%%
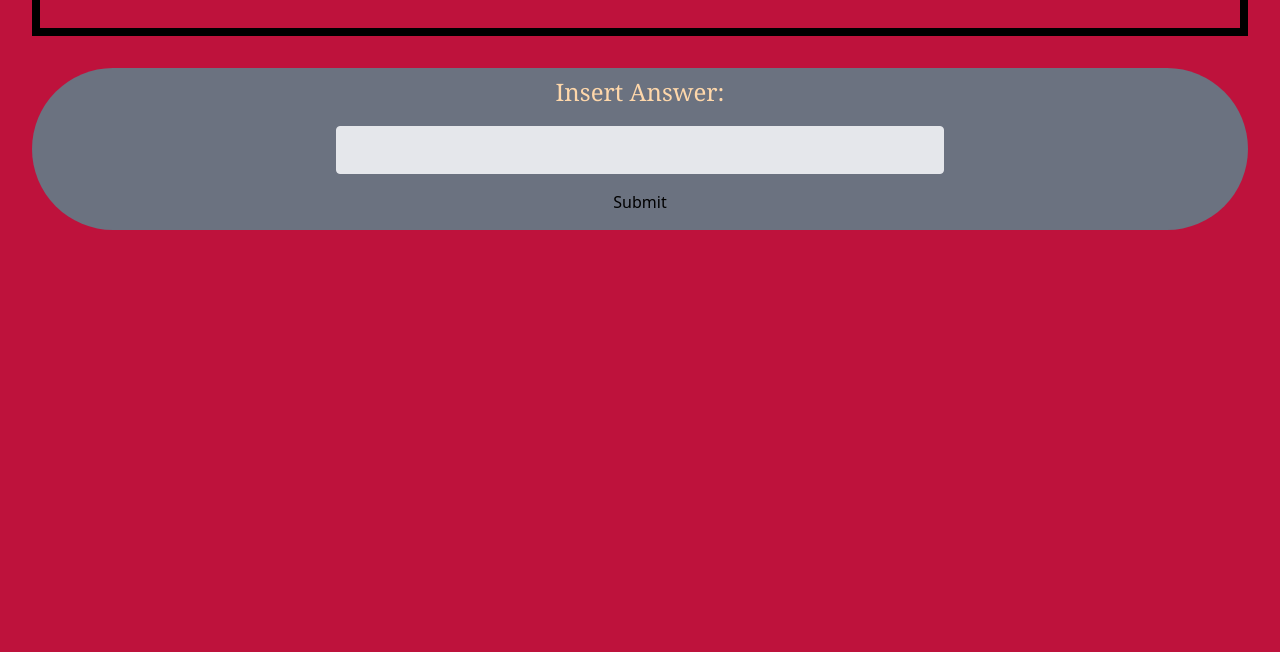
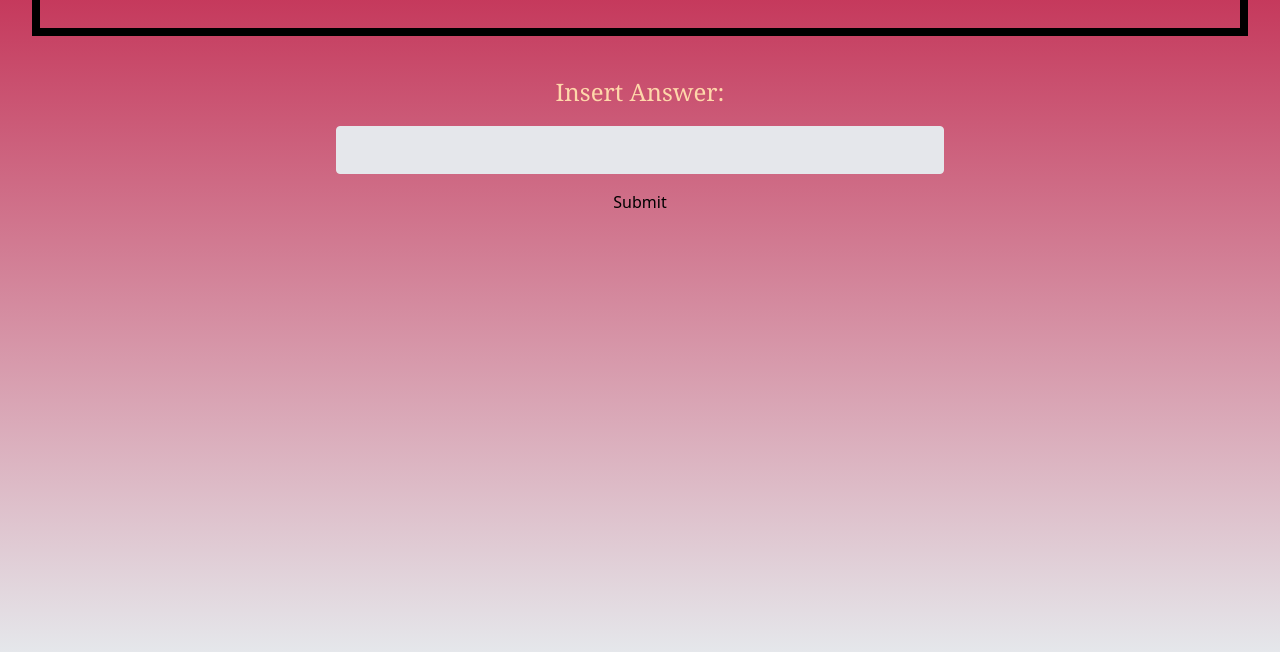
Before and after one commit to JonathanHuangg/Locative-Media-Project-Code, a plain HTML site: page index.html in a window 1280 px wide. Shown: the part 148-800 px from the top of the page. Drawn offline with Linux system fonts and the light colour scheme.

Commit message:
More Colors

```diff
--- a/index.html
+++ b/index.html
@@ -1,17 +1,18 @@
 <!DOCTYPE html>
-<html class = "bg-rose-700">
+<html class = "h-full bg-gradient-to-b from-rose-700 to-gray-200 bg-opacity-70">
 <head>
     <link href="/dist/output.css" rel="stylesheet">
 </head>
 
-<body class = "bg-rose-700">
+<body>
+    <div>
         <div>
             <h1 class="px-4 py-12 text-orange-200 m-8 text-center font-serif text-4xl border-8 border-black">
                 Riddle me this: Why is Jonathan the Best?
             </h2>
         </div>
 
-    <div class = "bg-gray-500 rounded-full m-8">
+        <div class = "bg-red rounded-full m-8">
             <div class = "m-2.5 flex justify-center">
                 <label for="large-input" class="text-orange-200 mb-2 mt-2 text-center font-serif text-2xl">Insert Answer:</label>
             </div>
@@ -24,5 +25,6 @@
                 </button>
             </div>
     </div>
+    </div>
 </body>
 </html>
```
Also changed, not shown: dist/output.css. Lines whose indentation alone changed are shown as unchanged.
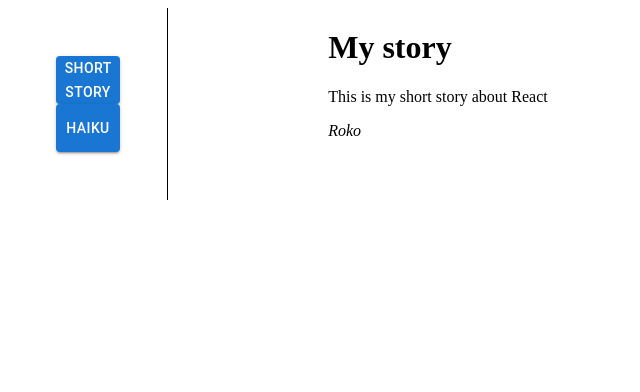
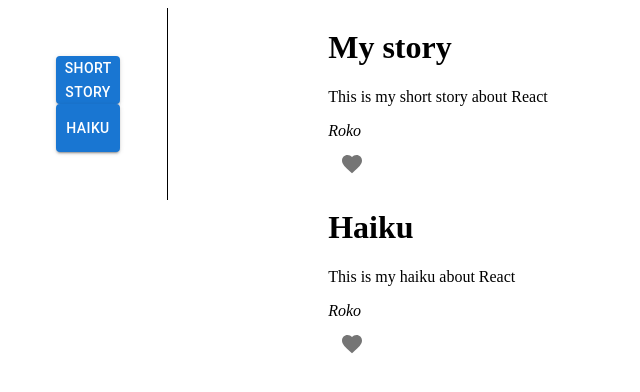
Before and after one commit to rcupic/tic-toe, a React (Create React App) app: page /posts in a window 1280 px wide. Shown: the top 392 px of the page, without its empty margins (0-640 px from the left). Built offline with nearby package versions, Linux system fonts and the light colour scheme.

Commit message:
add like and unlike actions

```diff
--- a/package.json
+++ b/package.json
@@ -5,6 +5,7 @@
   "dependencies": {
     "@emotion/react": "^11.7.0",
     "@emotion/styled": "^11.6.0",
+    "@mui/icons-material": "^5.3.1",
     "@mui/material": "^5.2.1",
     "@testing-library/jest-dom": "^5.15.0",
     "@testing-library/react": "^11.2.7",
--- a/src/data.ts
+++ b/src/data.ts
@@ -18,6 +18,17 @@ const posts: IPost[] = [
       name: 'Roko',
       title: 'Amater',
     },
+    like: null,
+  },
+  {
+    id: '2',
+    title: 'Haiku',
+    text: 'This is my haiku about React',
+    author: {
+      name: 'Roko',
+      title: 'Amater',
+    },
+    like: null,
   },
 ];
 
@@ -42,4 +53,5 @@ export interface IPost {
     name: string;
     title: string;
   };
+  like: { id: string } | null;
 }
--- a/src/routes/posts.tsx
+++ b/src/routes/posts.tsx
@@ -1,9 +1,42 @@
-import { Button } from '@mui/material';
+import { Button, IconButton } from '@mui/material';
+import { useState } from 'react';
+import FavoriteIcon from '@mui/icons-material/Favorite';
+import { red } from '@mui/material/colors';
 import { getCategories, getPosts } from '../data';
 
-export const Posts = function () {
+export const Posts = function (): JSX.Element {
+  const [posts, changePosts] = useState(getPosts());
   const categories = getCategories();
-  const posts = getPosts();
+  let likeCounter = 1;
+
+  const handleLike = (i: string): void => {
+    const existingPostIndex = posts.findIndex(el => el.id === i);
+
+    if (existingPostIndex === -1 || posts[existingPostIndex].like) {
+      console.log('Something went wrong');
+    } else {
+      const newPosts = [...posts];
+      newPosts[existingPostIndex].like = {
+        id: likeCounter.toString(),
+      };
+      likeCounter += 1;
+
+      changePosts(newPosts);
+    }
+  };
+
+  const handleUnlike = (i: string): void => {
+    const existingPostIndex = posts.findIndex(el => el.id === i);
+
+    if (existingPostIndex === -1 || !posts[existingPostIndex].like) {
+      console.log('Something went wrong');
+    } else {
+      const newPosts = [...posts];
+      newPosts[existingPostIndex].like = null;
+
+      changePosts(newPosts);
+    }
+  };
 
   return (
     <div className="posts-view">
@@ -26,6 +59,21 @@ export const Posts = function () {
             <h1>{post.title}</h1>
             <p>{post.text}</p>
             <i>{post.author.name}</i>
+            {post.like ? (
+              <IconButton
+                sx={{ height: '3rem', width: '3rem', maxWidth: '3rem', display: 'flex', flex: '1' }}
+                onClick={() => handleUnlike(post.id)}
+              >
+                <FavoriteIcon sx={{ color: red[500] }} />
+              </IconButton>
+            ) : (
+              <IconButton
+                sx={{ height: '3rem', width: '3rem', maxWidth: '3rem', display: 'flex', flex: '1' }}
+                onClick={() => handleLike(post.id)}
+              >
+                <FavoriteIcon />
+              </IconButton>
+            )}
           </div>
         ))}
       </div>
```
Also changed, not shown: 1 other file (tests, documents, lock files or other folders).
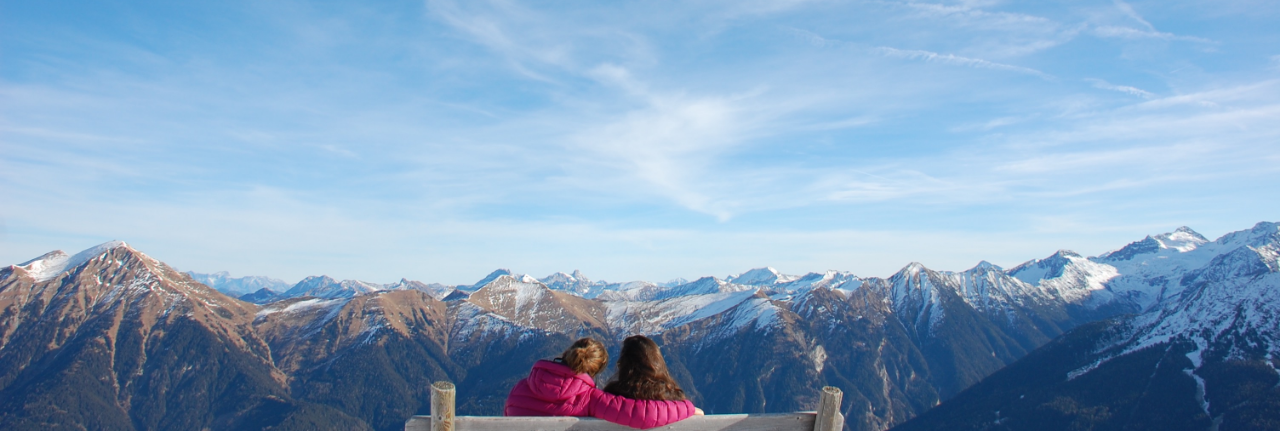
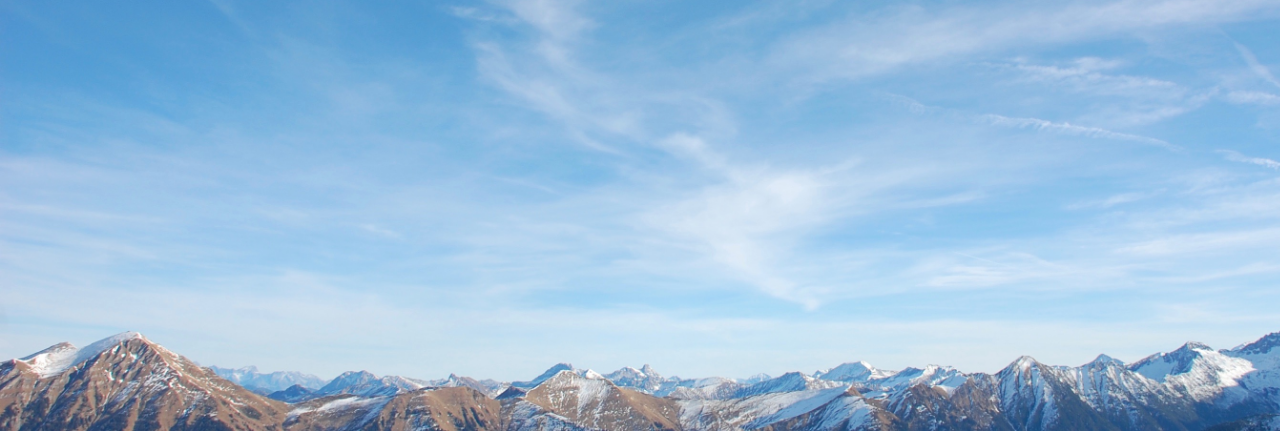
Before and after one commit to Bromem1/learningportfolio, a plain HTML site: page about.html in a window 1280 px wide. Shown: the part 369-800 px from the top of the page. Drawn offline with Linux system fonts and the light colour scheme; files whose address does not match are found by name.

Commit message:
melkein valmis

```diff
--- a/css/styles-index.css
+++ b/css/styles-index.css
@@ -367,7 +367,7 @@ ul.topnav {
 }
 
 .lakephoto {
-    background: url('../img/DSC_0320.jpg') no-repeat;
+    background: url('../img/img.jpg') no-repeat;
     background-size: 100%;
     background-size: cover;
     background-position: 0% 30%;
```
Also changed, not shown: img/img.jpg (added), 1 other file.
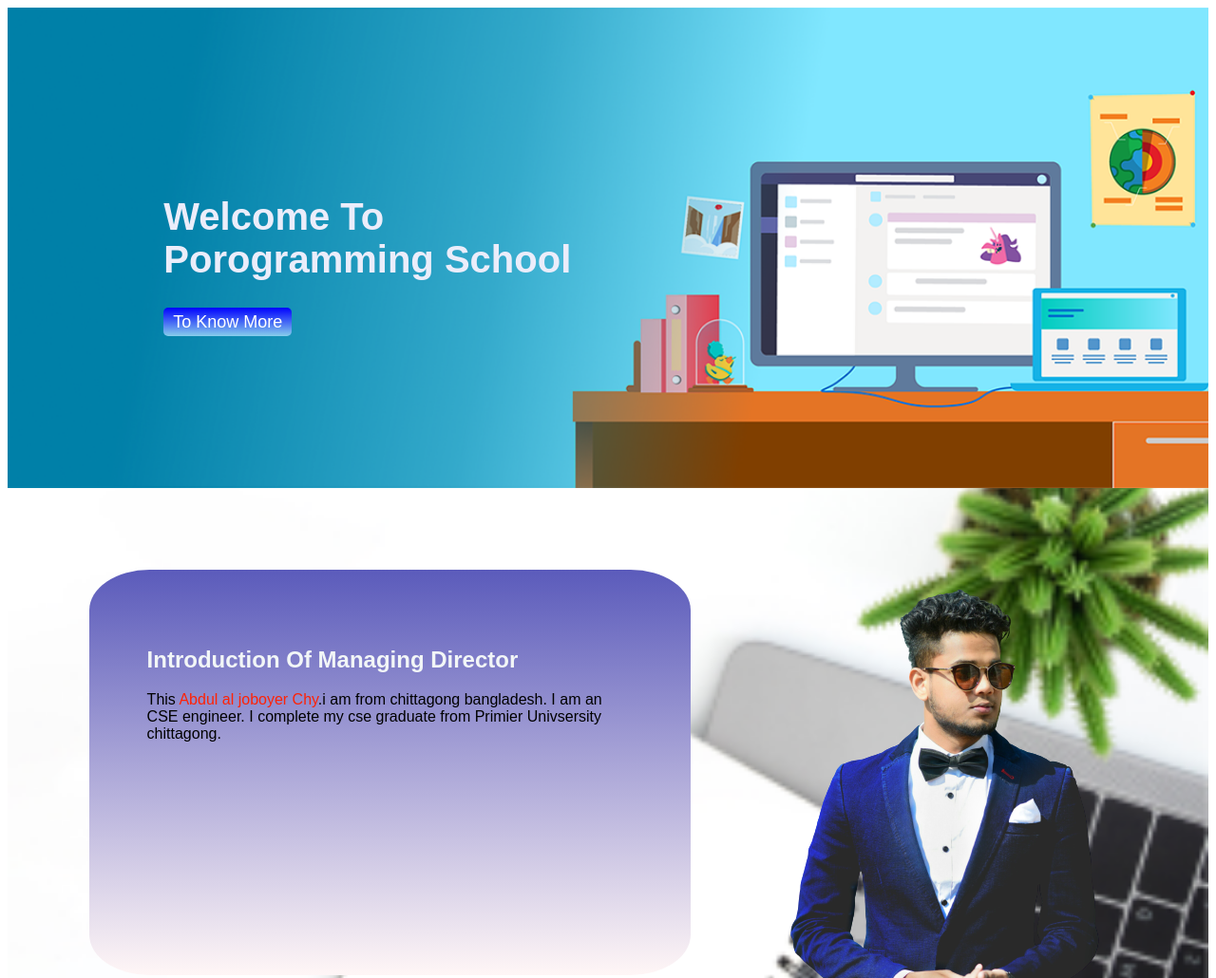
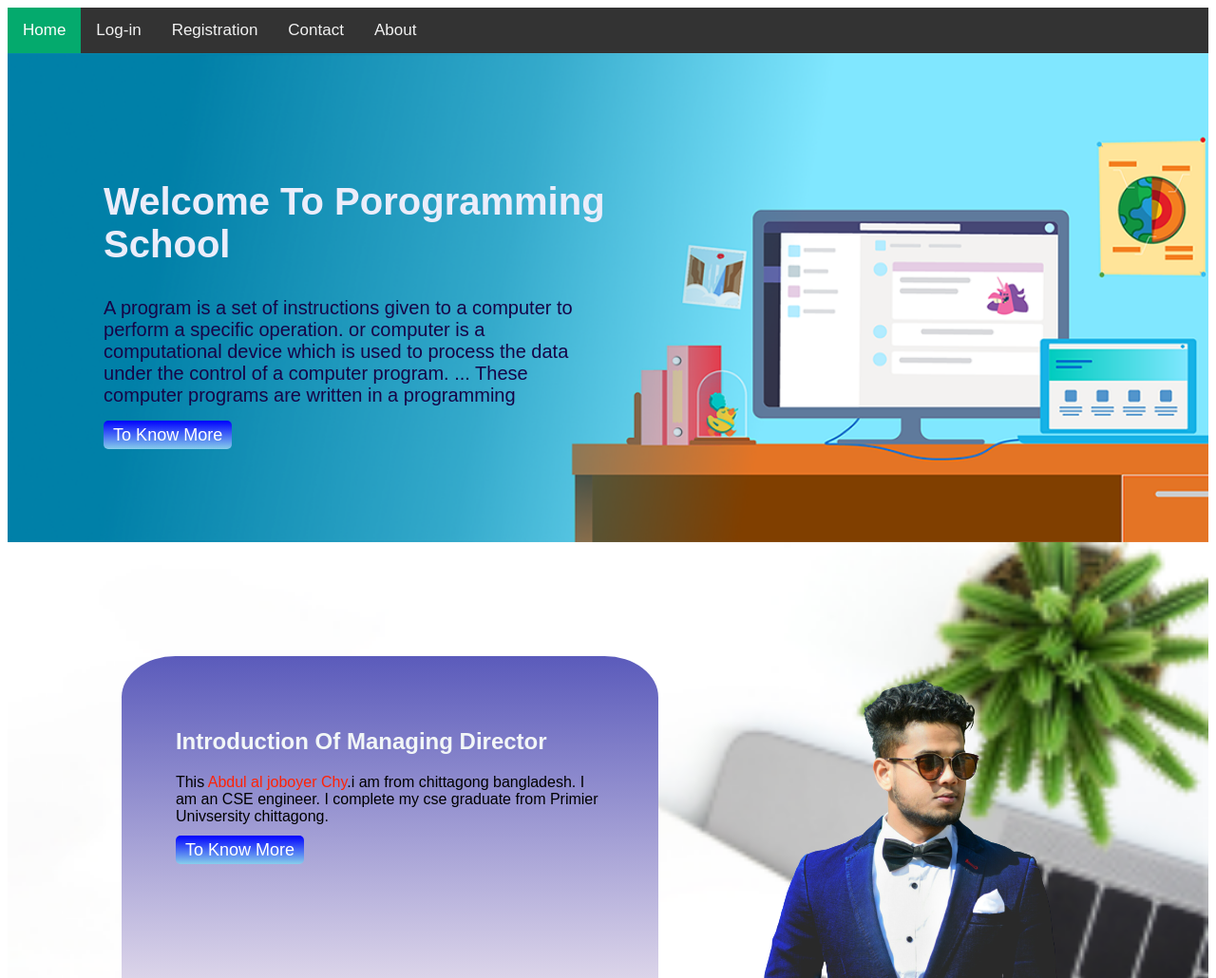
Before and after one commit to Aljoboyer/Welcome-Portfolio, a plain HTML site: page index.html in a window 1280 px wide. Shown: the top 1030 px of the page at 95% size. Drawn offline with Linux system fonts and the light colour scheme; a web font is replaced by a local one.

Commit message:
with top-navbar

```diff
--- a/index.html
+++ b/index.html
@@ -12,10 +12,18 @@
 </head>
 
 <body>
+    <div class="topnav">
+        <a class="active" href="#home">Home</a>
+        <a href="#news">Log-in</a>
+        <a href="#contact">Registration</a>
+        <a href="#contact">Contact</a>
+        <a href="#about">About</a>
+      </div>
     <section  class="first-se">
+
         <div class="first-s-d">
                 <h1>Welcome To Porogramming School</h1>
-
+               <p>A program is a set of instructions given to a computer to perform a specific operation. or computer is a computational device which is used to process the data under the control of a computer program. ... These computer programs are written in a programming</p>
             <a class="link-button" href="">To Know More</a>
         </div>
     </section>
@@ -25,6 +33,7 @@
             <p> This <span class="spam-class">Abdul al joboyer Chy</span>.i am from chittagong          bangladesh.
                 I am an CSE engineer. I complete my cse graduate from Primier Univsersity chittagong.
             </p>
+            <a class="link-button" href="">To Know More</a>
         </div>
         <div class="secon-se-d-two">
             <img src="images\1625393835726-removebg-preview.png" alt="">
--- a/style.css
+++ b/style.css
@@ -22,15 +22,17 @@ section{
     display: flex;
     background-position: center;
     background-size: cover;
-    padding: 13%;
+    padding: 8%;
 
 }
 
 
 .first-s-d{
     width: 50%;
-
-
+}
+.first-s-d p{
+    color: rgb(22, 4, 71);
+    font-size: 20px;
 }
 
 
@@ -49,7 +51,7 @@ section{
     display: flex;
     background-position: center;
     background-size: cover;
-    padding: 2%;
+    padding: 5%;
 }
 .secon-se-d-one{
     width: 50%;
@@ -58,6 +60,31 @@ section{
     margin: 5%;
     border-radius: 10%;
 }
-.secon-se-d-two{
 
-}
+/* Add a black background color to the top navigation */
+.topnav {
+    background-color: #333;
+    overflow: hidden;
+  }
+
+  /* Style the links inside the navigation bar */
+  .topnav a {
+    float: left;
+    color: #f2f2f2;
+    text-align: center;
+    padding: 14px 16px;
+    text-decoration: none;
+    font-size: 17px;
+  }
+
+  /* Change the color of links on hover */
+  .topnav a:hover {
+    background-color: #ddd;
+    color: black;
+  }
+
+  /* Add a color to the active/current link */
+  .topnav a.active {
+    background-color: #04AA6D;
+    color: white;
+  }
```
%%
■ TRY IT
Return, from the entries, each line that holds "More".

■ FINISHED EXERCISE
More Colors
             <a class="link-button" href="">To Know More</a>
+            <a class="link-button" href="">To Know More</a>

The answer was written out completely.